Dateline: Chicago, United States
Last summer, I shared a somewhat tongue-in-cheek perspective on how grocery stores in Vietnam are stealing from the populace thanks to the worthless Vietnamese dong.
The Vietnam government has done such a poor job of managing their currency – or managing it at all – that there is no way stores that charge odd prices can give the proper change to customers much of the time.
You literally get nickeled and dimed at the cash register. Almost. Every. Single. Time.
This week, I’m in the home stretch of my brief visit back to the United States before heading to eastern Europe, and I’ve noticed an economic disaster that puts Vietnam to shame.
You see, grocery prices in Vietnam are still pretty reasonable by western standards. Inflation in Vietnam is certainly putting the brakes on consumer spending, it’s not as out of control as what I experienced today.
I’m spending a few days in the windy, frozen tundra that is the American midwest. I grew up with this weather for eighteen years and while I’m not a big fun-in-the-sun guy, I can’t say I miss having my ears become so cold that they burn.
In fact, I’ve actually begun to wonder why almost ANYONE lives in any wintery Rust Belt city these days when there are so many other options that not only provide more freedom, but better opportunities for those with any kind of decent idea.
The problem with US inflation
A little while ago, I went into a local grocery store here in the Chicago suburbs for some lunch. I lost thirty pounds I didn’t really need to lose in my most recent six months in Asia, and I’ve been trying my best to keep up the healthy eating style that caused that weight loss.

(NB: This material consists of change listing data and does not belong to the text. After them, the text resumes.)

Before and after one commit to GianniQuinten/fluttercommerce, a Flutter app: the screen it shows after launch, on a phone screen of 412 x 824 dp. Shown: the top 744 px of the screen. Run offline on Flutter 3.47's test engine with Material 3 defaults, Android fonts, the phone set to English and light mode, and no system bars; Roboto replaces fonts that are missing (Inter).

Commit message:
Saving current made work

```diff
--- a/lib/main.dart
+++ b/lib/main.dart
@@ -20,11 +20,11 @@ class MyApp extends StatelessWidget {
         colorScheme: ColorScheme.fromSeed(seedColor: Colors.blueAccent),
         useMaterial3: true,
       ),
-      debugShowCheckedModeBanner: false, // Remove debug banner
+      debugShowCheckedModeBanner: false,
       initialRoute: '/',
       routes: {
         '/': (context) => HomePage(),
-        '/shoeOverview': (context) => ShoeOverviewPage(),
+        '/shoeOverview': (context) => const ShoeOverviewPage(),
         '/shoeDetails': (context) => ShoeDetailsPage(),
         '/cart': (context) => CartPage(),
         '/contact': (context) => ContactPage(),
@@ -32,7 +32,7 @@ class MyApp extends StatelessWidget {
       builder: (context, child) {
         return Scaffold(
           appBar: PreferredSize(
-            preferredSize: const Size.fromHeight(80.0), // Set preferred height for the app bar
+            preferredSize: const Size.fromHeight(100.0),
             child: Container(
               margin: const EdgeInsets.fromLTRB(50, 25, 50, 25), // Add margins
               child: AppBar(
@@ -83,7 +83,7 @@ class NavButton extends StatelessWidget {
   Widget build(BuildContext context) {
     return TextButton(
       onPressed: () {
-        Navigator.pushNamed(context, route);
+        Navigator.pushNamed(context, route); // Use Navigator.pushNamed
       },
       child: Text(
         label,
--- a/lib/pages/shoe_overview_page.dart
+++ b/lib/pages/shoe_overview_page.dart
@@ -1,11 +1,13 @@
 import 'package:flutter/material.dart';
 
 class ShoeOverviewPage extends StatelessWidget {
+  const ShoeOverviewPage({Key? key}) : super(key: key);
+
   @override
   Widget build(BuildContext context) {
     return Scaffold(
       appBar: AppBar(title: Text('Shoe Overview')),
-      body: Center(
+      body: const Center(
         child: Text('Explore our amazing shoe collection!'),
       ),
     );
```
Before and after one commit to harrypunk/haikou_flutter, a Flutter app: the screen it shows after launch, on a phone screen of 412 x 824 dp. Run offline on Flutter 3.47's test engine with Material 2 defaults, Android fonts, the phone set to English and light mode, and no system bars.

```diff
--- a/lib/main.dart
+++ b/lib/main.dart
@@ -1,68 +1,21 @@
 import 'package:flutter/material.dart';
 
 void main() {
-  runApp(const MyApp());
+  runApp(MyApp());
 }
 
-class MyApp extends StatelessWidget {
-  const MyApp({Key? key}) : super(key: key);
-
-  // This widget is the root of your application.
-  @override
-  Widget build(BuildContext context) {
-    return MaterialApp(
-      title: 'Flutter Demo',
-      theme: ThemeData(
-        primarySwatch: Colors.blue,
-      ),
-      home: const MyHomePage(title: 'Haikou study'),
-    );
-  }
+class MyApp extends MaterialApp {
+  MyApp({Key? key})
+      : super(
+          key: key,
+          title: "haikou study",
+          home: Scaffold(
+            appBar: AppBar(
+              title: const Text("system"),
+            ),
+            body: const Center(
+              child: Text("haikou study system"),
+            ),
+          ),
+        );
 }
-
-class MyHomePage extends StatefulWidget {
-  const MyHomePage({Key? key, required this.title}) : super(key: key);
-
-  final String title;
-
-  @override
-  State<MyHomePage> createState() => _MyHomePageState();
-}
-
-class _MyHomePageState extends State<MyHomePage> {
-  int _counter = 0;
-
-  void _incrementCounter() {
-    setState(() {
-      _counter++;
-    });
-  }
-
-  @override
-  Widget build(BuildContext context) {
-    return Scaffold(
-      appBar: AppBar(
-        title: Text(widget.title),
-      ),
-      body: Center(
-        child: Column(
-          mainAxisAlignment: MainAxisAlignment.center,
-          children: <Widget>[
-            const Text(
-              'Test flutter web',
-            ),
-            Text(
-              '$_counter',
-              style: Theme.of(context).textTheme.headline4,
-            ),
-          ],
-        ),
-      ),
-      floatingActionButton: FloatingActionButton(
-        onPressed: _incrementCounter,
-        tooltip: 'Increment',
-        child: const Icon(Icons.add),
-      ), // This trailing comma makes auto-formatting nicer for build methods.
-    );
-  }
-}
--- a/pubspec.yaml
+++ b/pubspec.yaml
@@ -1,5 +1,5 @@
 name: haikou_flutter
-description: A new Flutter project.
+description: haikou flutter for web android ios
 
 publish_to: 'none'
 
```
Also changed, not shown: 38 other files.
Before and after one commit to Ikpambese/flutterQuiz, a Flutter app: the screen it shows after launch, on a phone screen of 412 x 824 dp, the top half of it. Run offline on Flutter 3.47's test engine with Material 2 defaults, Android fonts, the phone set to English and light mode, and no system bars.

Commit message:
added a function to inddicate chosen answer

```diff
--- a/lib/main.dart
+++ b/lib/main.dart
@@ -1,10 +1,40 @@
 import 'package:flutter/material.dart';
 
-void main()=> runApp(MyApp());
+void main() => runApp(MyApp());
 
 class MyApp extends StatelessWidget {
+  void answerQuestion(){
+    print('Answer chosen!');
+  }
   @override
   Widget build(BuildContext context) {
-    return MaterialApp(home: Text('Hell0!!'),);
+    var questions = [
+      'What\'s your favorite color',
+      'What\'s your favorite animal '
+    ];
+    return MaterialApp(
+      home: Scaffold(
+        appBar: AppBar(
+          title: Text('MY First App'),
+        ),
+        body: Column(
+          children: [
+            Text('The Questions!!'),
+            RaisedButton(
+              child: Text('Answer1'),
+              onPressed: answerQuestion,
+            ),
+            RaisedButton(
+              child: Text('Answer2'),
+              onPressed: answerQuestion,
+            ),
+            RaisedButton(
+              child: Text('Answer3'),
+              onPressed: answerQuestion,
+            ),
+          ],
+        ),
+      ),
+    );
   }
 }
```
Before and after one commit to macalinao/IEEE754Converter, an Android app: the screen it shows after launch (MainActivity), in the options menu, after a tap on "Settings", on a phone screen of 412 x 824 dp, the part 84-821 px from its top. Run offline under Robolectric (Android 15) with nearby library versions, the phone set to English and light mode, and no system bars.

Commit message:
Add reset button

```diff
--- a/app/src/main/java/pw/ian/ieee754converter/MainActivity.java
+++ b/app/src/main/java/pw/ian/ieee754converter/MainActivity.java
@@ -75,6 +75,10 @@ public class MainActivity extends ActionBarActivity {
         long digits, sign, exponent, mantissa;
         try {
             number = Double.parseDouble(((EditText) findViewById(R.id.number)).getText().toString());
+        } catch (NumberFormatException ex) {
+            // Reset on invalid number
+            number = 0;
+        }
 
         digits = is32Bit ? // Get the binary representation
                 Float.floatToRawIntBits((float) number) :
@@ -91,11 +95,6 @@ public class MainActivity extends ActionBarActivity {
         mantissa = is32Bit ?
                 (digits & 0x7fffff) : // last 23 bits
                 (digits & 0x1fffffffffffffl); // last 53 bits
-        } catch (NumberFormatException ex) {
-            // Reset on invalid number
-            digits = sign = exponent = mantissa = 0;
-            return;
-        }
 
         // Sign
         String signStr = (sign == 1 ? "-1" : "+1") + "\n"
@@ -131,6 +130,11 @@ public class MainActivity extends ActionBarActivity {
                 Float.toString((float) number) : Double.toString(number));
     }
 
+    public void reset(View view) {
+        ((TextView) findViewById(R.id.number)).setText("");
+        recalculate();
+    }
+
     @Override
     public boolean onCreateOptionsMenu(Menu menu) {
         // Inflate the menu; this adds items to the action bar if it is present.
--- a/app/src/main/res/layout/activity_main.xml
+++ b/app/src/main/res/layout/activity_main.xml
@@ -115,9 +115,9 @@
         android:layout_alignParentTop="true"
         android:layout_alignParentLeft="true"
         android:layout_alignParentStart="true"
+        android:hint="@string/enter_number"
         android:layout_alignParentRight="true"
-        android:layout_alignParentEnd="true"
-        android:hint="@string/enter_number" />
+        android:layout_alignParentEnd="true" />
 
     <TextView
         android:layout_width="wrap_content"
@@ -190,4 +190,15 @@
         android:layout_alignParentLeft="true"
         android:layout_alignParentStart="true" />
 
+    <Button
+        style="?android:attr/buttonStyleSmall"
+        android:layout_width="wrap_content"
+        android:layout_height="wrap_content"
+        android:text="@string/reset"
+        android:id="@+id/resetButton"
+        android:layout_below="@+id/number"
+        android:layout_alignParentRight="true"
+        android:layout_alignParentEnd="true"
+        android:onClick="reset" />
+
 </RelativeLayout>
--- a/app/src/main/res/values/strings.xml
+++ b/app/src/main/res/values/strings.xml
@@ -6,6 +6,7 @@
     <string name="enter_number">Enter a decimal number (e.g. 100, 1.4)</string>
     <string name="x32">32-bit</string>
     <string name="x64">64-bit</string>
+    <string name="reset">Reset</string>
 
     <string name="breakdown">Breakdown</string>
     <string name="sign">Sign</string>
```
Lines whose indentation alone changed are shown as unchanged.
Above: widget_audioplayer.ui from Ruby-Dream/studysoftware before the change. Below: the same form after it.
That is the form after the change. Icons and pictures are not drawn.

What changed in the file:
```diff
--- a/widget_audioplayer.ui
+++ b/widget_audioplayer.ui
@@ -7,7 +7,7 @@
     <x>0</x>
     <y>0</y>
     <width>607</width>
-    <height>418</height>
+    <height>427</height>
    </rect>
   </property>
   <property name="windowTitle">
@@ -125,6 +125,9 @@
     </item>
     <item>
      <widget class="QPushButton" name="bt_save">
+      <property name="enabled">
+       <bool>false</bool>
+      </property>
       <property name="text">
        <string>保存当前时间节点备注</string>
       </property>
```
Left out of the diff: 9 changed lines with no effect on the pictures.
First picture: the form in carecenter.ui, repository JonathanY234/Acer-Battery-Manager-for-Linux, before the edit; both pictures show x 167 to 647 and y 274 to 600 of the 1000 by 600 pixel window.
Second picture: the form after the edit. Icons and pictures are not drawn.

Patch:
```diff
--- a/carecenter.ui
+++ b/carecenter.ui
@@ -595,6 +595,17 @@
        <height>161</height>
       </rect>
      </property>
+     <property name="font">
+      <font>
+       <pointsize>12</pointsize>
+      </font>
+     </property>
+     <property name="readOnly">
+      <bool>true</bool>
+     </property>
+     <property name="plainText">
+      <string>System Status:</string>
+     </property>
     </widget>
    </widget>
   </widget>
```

The prices I had to pay to enjoy that healthy eating style are nothing short of outrageous.
A cup of yogurt with a few bran flakes on top cost $2.99.
An eight-ounce container of fresh juice was $4.99.
Prices on some of my favorite fresh fruits (at least as fresh as they can be in the United States) were sky high.
It cost me $12 to get a few items that don’t even make up a whole lunch. And I don’t usually have a huge appetite, having adapted to a more healthy “grazing” style of eating used overseas.
American inflation is very much a real thing. I spoke at my Passport to Freedom event this past weekend about that the idea that small changes over time can make a big impact.
Just as motivational speakers frequently suggest making tiny, tiny improvements in your life each day to yield huge results over the course of time, I discussed how this theory can work against you… bankrupting you slowly.
In that same way, inflation is a force that creeps up on society like water creeping up on a frog in a pot.
You don’t have to be a slave to inflation
The US government and their media cronies love to point to places like Thailand and Uruguay and Russia and say how “uncivilized” those cultures are because they don’t share every American ideal.
And while the financial media in the west has written the obituary for emerging markets, American inflation is as much a real force as inflation in economies that actually have solid, sustainable growth prospects.
Peter Schiff spoke about the concept of US inflation at our event this past weekend and laid waste to those who claim that things are “just fine” in the homeland.
To begin with, he noted that US inflation statistics aren’t really even accurate.
Ever since changes in the way inflation is measured in the United States twenty years ago, the government has been able to reduce the “headline number” for inflation by calculating “volatile” commodities like food prices separately from everything else.
Indices like the Consumer Price Index are merely inflation propaganda; economists have found enough holes to make it Swiss cheese.
Peter Schiff explained to us that anytime someone wants to claim that endless money printing is the right thing to do, they simply have to dismiss higher prices as some form of extremism.
When you control the numbers, you control perception. And that’s exactly what the government is doing.
Peter Schiff’s key takeaway on US inflation
Meanwhile, Peter told stories about just how bad the economy really is in the grassroots United States. Governments also fudge numbers about just how few people are unemployed, and to what degree, but using metrics like U-3 and U-6 unemployment.
Nobody really understands these numbers but they sound official and people just believe them.
Then, they make their shadow stats the “real numbers” that puppet members of the media share with a gullible public.
For instance, Peter Schiff spoke of how he had just purchased several pairs of shorts at the Gap for $5 each. After sitting on the shelf forever, the store marked them down to next to nothing.
Inflation is killing the US economy, which has few solid fundamentals to begin with other than a fading belief that “America is rich”. It’s not.
As Peter said, when China lets their currency rise and domestic demand there grows, the US will be even more screwed as the price of global goods rises along with it.
This is what happens when you don’t make anything, devalue the dollar, export endless money printing around the world, and rely on an age-old status as “reserve currency” and smoke and mirrors to keep the party going.
As Peter Schiff told us this weekend, the result is rarely pretty. Just look at any number of places that have suffered hyperinflation and you realize even 1/10th that level of shock would be disastrous to your savings.